# What to work on
For each line of the listing that holds "import", show the full line.
(Information given Opens)
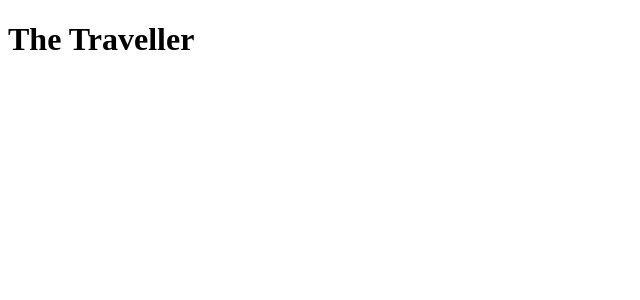
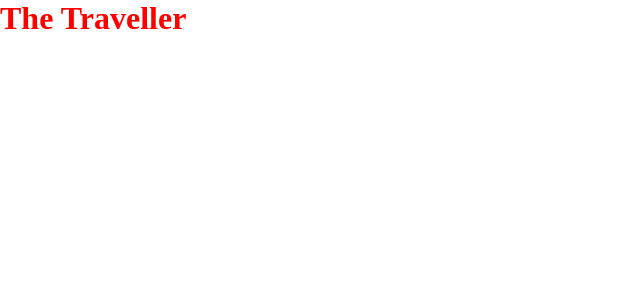
Before and after one commit to ali-kash/traveller-react, a React (Create React App) app: page / in a window 1280 px wide. Shown: the top 300 px of the page, without its empty margins (0-640 px from the left). Built offline with nearby package versions, Linux system fonts and the light colour scheme.

Commit message:
starting basic file structure

```diff
--- a/package.json
+++ b/package.json
@@ -4,6 +4,7 @@
   "private": true,
   "dependencies": {
     "cra-template": "1.1.2",
+    "node-sass": "^6.0.1",
     "react": "^17.0.2",
     "react-dom": "^17.0.2",
     "react-scripts": "4.0.3"
--- a/public/index.html
+++ b/public/index.html
@@ -10,34 +10,11 @@
 			content="Web site created using create-react-app"
 		/>
 		<link rel="apple-touch-icon" href="%PUBLIC_URL%/logo192.png" />
-    <!--
-      manifest.json provides metadata used when your web app is installed on a
-      user's mobile device or desktop. See https://developers.google.com/web/fundamentals/web-app-manifest/
-    -->
 		<link rel="manifest" href="%PUBLIC_URL%/manifest.json" />
-    <!--
-      Notice the use of %PUBLIC_URL% in the tags above.
-      It will be replaced with the URL of the `public` folder during the build.
-      Only files inside the `public` folder can be referenced from the HTML.
-
-      Unlike "/favicon.ico" or "favicon.ico", "%PUBLIC_URL%/favicon.ico" will
-      work correctly both with client-side routing and a non-root public URL.
-      Learn how to configure a non-root public URL by running `npm run build`.
-    -->
-    <title>React App</title>
+		<title>The Traveller</title>
 	</head>
 	<body>
 		<noscript>You need to enable JavaScript to run this app.</noscript>
 		<div id="root"></div>
-    <!--
-      This HTML file is a template.
-      If you open it directly in the browser, you will see an empty page.
-
-      You can add webfonts, meta tags, or analytics to this file.
-      The build step will place the bundled scripts into the <body> tag.
-
-      To begin the development, run `npm start` or `yarn start`.
-      To create a production bundle, use `npm run build` or `yarn build`.
-    -->
 	</body>
 </html>
--- a/src/index.js
+++ b/src/index.js
@@ -2,4 +2,6 @@ import React from 'react'
 import ReactDOM from 'react-dom'
 import App from './App'
 
+import './styles/global.scss'
+
 ReactDOM.render(<App />, document.getElementById('root'))
--- /dev/null
+++ b/src/styles/_variables.scss
@@ -0,0 +1,6 @@
+$primary: #000;
+$bgPrimary: #fff;
+$bgSecondary: #f9f9f9;
+$pink: #0071bd;
+$lightBlue: #e6f7ff;
+$border: #d9d9d9;
--- /dev/null
+++ b/src/styles/global.scss
@@ -0,0 +1,11 @@
+@import './variables';
+
+* {
+	margin: 0;
+	padding: 0;
+	box-sizing: border-box;
+}
+
+body {
+	color: red;
+}
```
Also changed, not shown: 1 other file (tests, documents, lock files or other folders). Lines whose indentation alone changed are shown as unchanged.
(Information given Closes)
# Solution for this problem
@@ -2,4 +2,6 @@ import React from 'react'
 import ReactDOM from 'react-dom'
 import App from './App'
+import './styles/global.scss'
+@import './variables';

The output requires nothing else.